Pianist JOHN EATON revisits the spirit of the age with renowned songwriter BILL DANOFF and bassist JAY LEONHART in a personal and musical conversation. Together they examine the enduring musical forms that emerged from the decade and take listeners on a radio-style journey exploring the impact of the BEATLES, BOB DYLAN, and others on the American popular song. Highlights include candid reflections of Washington, D.C.'s venerated Cellar Door music club which provided a launching pad for so many musical careers and brilliant songs.
BILL DANOFF has been writing and singing since the '60s when he co-wrote songs with JOHN DENVER and performed at the Cellar Door in Georgetown, a historic area of Washington, D.C. When Bill and his then partner, Taffy Nivert, invited Denver to help them finish writing a song, little did anyone know that the song would soar to the top of the charts. "Take Me Home, Country Roads" catapulted John Denver into national prominence and he eventually went on to record twelve of Danoff's songs.

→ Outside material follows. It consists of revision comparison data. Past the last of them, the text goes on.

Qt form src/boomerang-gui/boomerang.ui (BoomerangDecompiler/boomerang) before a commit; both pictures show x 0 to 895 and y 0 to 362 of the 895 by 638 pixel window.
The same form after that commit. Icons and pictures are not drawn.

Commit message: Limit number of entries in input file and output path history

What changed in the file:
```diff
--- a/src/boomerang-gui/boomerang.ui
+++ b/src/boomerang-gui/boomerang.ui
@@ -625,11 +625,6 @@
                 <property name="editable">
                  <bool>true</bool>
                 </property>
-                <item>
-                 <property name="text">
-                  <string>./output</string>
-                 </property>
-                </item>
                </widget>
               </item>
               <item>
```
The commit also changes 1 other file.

In the 1970s, Danoff was the driving force behind the Starland Vocal Band and writer of "Afternoon Delight," which earned two Grammy Awards and five nominations, and a place in the Rock & Roll Hall of Fame. These days, Danoff teaches seminars in songwriting at Georgetown University and has just released a new CD, "Blasted in the Basement."